To do: Only a number is expected here: the count of lines in this data where "font" occurs.

Provided records:
####

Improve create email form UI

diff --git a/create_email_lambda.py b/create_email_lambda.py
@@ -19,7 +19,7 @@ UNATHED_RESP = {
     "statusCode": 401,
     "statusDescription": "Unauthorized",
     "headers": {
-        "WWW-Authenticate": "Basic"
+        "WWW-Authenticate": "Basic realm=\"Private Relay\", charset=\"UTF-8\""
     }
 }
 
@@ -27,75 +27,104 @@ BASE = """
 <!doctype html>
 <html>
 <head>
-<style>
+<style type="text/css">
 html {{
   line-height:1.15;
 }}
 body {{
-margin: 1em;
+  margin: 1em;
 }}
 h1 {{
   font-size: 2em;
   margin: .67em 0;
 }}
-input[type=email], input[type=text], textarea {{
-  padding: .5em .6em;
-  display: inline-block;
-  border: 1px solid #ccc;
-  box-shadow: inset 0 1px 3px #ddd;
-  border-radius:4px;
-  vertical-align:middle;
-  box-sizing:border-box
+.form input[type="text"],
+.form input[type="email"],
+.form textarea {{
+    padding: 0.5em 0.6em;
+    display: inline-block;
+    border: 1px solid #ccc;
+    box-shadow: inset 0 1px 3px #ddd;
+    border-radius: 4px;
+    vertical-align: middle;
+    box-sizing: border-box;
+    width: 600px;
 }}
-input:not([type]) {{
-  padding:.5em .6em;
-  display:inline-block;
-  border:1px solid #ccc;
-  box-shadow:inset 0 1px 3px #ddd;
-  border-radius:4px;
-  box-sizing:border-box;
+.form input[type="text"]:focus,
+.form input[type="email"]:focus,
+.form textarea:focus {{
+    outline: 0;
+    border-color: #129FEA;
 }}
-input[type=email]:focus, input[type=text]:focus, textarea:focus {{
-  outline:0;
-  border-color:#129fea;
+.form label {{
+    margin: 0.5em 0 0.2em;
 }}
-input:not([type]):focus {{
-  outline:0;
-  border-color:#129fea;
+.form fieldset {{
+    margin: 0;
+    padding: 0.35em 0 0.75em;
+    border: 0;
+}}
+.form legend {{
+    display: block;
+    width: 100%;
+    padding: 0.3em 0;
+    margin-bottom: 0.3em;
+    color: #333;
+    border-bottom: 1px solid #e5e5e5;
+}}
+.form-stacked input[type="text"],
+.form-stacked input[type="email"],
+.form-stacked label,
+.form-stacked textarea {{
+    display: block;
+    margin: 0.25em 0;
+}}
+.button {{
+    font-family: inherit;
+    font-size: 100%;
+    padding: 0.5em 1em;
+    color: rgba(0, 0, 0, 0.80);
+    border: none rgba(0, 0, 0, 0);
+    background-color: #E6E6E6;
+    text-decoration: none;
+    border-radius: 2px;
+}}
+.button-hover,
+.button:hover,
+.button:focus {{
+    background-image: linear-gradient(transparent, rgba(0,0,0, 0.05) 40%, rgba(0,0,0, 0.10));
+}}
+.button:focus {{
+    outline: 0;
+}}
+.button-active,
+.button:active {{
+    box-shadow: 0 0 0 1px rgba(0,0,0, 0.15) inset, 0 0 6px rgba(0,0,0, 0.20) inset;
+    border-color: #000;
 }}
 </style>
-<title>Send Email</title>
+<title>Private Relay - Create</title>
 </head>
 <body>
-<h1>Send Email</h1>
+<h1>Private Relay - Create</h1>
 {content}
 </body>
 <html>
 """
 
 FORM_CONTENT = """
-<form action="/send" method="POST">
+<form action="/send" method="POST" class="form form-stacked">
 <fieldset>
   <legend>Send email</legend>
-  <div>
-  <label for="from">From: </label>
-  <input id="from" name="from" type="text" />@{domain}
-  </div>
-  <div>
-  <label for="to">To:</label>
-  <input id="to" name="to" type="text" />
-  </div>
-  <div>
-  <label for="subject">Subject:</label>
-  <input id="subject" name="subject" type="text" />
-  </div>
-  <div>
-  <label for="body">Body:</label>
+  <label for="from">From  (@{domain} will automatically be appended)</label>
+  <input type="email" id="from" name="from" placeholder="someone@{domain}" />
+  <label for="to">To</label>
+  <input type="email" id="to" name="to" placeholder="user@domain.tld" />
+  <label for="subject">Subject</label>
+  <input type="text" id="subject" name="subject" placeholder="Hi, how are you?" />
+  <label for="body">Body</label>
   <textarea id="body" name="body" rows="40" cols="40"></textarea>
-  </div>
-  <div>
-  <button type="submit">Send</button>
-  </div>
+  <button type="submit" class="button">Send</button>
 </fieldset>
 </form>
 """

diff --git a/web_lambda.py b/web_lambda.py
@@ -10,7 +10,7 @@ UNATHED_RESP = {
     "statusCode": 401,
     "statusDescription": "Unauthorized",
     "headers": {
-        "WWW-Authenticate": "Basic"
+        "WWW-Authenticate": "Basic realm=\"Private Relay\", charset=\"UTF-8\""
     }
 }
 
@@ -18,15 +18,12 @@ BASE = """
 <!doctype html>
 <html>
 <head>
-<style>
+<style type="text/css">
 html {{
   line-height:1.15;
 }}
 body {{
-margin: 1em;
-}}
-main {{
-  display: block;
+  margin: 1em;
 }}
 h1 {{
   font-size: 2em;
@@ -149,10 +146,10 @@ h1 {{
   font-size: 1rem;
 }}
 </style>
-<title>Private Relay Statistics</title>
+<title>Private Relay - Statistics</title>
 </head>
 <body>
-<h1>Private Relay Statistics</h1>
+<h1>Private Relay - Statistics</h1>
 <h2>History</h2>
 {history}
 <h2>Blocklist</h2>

####

Your response: 5